Don’t Compare, Don’t Label.
It is human nature to do these two things. We naturally look at two similar things, compare and contrast them and then label them: “My son listens to me while my daughter is always throwing a tantrum; he is such a cooperative boy. She is so difficult”. It is amazing how this brief thought pattern actually changes the way we respond to our children. Instead, try looking at “the difficult one” and say “my daughter is having a really hard time right now, she needs my help”. That simple shift creates an entirely different reaction to a child you had previously labeled “difficult”. Strangely enough, it is equally bad to be labeled with what we would consider a positive attribute. It’s just as hard to live up to being “the helpful one” as it is to live down being “the moody one”. Resist comparing your siblings. Avoid labeling them. No one is helpful all the time. Nor is anyone difficult all the time.
Build The Bond.

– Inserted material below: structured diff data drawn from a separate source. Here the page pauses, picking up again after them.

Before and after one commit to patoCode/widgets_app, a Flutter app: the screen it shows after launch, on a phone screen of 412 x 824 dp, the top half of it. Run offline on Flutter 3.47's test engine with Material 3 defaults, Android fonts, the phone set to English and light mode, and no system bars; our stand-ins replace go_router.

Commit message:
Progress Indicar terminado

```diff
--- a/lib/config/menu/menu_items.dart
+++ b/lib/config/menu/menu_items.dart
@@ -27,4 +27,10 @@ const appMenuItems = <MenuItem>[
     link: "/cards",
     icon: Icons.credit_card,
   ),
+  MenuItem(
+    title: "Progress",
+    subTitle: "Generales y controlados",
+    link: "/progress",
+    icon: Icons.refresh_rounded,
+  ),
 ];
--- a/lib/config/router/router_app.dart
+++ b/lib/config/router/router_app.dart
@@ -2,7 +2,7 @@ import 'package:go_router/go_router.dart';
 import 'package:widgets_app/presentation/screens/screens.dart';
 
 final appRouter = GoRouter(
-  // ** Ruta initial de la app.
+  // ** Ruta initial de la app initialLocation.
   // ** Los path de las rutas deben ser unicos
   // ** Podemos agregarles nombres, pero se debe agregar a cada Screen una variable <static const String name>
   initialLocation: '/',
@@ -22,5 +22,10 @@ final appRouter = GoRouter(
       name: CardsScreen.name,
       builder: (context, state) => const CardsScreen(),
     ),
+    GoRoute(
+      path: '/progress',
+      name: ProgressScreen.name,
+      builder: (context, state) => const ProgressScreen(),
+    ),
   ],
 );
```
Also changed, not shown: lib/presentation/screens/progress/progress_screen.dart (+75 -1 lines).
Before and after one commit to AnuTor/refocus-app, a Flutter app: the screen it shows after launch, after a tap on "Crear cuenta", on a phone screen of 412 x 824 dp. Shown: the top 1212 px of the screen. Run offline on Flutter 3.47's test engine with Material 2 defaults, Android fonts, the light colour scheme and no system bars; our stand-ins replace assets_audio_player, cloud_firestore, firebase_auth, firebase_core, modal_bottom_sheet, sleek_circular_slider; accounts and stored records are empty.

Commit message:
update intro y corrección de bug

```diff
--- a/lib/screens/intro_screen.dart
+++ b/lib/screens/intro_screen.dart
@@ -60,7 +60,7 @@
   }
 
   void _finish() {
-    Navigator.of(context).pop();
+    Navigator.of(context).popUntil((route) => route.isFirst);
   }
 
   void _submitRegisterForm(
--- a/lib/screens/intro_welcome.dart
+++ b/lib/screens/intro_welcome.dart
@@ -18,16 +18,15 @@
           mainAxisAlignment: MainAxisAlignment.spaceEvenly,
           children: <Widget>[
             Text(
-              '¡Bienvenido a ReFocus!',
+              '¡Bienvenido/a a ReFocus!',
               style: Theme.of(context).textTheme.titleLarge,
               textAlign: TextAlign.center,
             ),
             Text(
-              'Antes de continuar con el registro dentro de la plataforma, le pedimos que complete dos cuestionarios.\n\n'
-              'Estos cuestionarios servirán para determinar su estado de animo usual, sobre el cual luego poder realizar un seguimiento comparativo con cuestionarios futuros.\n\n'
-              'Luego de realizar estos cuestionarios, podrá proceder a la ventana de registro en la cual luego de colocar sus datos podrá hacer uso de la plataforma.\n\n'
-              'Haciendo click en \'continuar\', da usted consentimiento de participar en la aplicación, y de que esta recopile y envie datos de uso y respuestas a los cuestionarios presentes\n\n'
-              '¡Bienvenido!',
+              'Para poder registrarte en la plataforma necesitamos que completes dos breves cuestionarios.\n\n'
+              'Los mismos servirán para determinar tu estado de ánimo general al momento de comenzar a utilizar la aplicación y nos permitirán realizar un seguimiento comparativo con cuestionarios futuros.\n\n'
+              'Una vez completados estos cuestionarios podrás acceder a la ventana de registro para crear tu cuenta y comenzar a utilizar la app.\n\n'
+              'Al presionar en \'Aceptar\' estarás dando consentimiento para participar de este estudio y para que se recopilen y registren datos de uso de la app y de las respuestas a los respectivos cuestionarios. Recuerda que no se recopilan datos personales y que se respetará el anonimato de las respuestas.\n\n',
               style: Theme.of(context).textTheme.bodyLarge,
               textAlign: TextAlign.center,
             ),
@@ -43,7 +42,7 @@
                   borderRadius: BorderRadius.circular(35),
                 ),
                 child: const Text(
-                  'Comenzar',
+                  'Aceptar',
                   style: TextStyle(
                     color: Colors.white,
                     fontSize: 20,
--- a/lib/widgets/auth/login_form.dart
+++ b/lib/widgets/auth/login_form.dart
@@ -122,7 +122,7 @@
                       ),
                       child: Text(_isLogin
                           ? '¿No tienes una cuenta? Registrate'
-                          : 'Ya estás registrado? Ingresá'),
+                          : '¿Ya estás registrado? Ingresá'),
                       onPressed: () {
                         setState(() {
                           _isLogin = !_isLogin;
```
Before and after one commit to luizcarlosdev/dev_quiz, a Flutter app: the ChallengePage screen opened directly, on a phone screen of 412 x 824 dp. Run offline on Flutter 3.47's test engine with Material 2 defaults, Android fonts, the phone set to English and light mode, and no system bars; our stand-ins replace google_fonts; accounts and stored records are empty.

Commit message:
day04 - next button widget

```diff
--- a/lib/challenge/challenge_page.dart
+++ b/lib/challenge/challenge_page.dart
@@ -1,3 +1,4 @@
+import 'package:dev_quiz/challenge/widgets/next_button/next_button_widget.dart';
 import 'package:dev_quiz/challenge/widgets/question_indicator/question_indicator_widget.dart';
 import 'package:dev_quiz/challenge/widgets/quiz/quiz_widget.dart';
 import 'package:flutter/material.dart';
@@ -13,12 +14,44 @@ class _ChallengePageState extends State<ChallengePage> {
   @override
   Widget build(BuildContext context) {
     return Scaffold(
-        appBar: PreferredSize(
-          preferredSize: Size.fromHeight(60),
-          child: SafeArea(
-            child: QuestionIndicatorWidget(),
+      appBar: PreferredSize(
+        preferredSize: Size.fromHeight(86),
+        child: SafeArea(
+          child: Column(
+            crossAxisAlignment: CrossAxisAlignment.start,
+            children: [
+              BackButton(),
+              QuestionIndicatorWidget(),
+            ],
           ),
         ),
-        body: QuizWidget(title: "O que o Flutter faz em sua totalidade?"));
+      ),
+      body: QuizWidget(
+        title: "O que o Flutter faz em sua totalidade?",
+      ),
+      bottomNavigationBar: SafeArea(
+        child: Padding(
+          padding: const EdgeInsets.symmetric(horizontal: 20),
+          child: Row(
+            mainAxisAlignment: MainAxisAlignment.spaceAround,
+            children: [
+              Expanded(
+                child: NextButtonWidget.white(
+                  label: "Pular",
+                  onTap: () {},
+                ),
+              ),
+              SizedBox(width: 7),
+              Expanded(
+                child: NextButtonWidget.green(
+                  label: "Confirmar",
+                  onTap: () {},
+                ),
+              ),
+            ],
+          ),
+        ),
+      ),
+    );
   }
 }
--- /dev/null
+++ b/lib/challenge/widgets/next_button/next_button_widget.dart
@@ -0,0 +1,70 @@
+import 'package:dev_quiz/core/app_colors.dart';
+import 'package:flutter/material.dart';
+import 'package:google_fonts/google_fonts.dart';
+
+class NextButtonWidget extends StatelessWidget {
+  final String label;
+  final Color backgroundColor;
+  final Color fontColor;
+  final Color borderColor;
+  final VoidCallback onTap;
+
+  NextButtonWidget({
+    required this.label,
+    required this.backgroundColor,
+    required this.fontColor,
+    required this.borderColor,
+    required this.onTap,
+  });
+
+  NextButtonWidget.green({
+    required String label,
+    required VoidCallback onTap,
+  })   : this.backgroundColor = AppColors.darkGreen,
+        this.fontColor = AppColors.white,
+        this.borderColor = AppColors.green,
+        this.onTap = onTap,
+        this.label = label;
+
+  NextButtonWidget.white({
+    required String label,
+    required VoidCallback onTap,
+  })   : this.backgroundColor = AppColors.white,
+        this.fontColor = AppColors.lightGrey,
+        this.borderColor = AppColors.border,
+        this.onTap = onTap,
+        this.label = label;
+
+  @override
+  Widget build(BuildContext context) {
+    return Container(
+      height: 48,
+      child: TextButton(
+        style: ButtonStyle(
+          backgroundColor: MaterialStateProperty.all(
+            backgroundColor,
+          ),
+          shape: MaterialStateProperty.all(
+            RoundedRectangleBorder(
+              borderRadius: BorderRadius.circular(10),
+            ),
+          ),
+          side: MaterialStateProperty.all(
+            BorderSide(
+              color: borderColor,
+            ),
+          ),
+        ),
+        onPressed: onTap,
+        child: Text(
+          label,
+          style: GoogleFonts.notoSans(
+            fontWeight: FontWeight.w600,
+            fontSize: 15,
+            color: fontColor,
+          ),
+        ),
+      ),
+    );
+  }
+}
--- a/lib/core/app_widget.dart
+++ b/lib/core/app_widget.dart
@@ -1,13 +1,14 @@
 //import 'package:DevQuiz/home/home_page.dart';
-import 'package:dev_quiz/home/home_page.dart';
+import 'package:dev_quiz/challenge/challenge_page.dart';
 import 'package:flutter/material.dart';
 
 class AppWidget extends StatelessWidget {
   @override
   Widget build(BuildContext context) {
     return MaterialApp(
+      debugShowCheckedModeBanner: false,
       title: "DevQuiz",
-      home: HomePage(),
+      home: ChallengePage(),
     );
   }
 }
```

Even with best intentions, children may occasionally feel that you prefer one over the other. Encouraging a strong bond between siblings can set them up with a deep, underlying love for each other that will allow them to work through any feelings of favoritism. I’ve written about bond building more extensively in a post called Best Friends, Or Just Brother And Sister?
One On One Time.
Spending time alone with each of your children, even if it’s only short intervals on a consistent basis, will go a long way to making each of them feel they have a special connection with you. It’s also your best chance to get to know each of your children in a deep and intimate way.
Find Common Ground.
If you are aware that you find it easier to be with one child than they other, this should be your signal that it is the one you feel the disconnect from who needs more time with you. Take the time to learn about the things that child is really into. It doesn’t matter if you ever really develop a love for those interests, it’s the effort spent trying to get to know your child and showing that he is worth the time, that will mean so much. With persistence, your relationship with that child will begin to show signs of ease.
I am not suggesting that we love our children all the same. But I do not believe it’s inevitable that we love one more than another. What is key to this distinction is to love and accept that which makes each of our children so unique. “To be loved equally is somehow to be loved less. To be loved uniquely – for one’s own special self – is to be loved as much as we need to be loved.” – Siblings Without Rivalry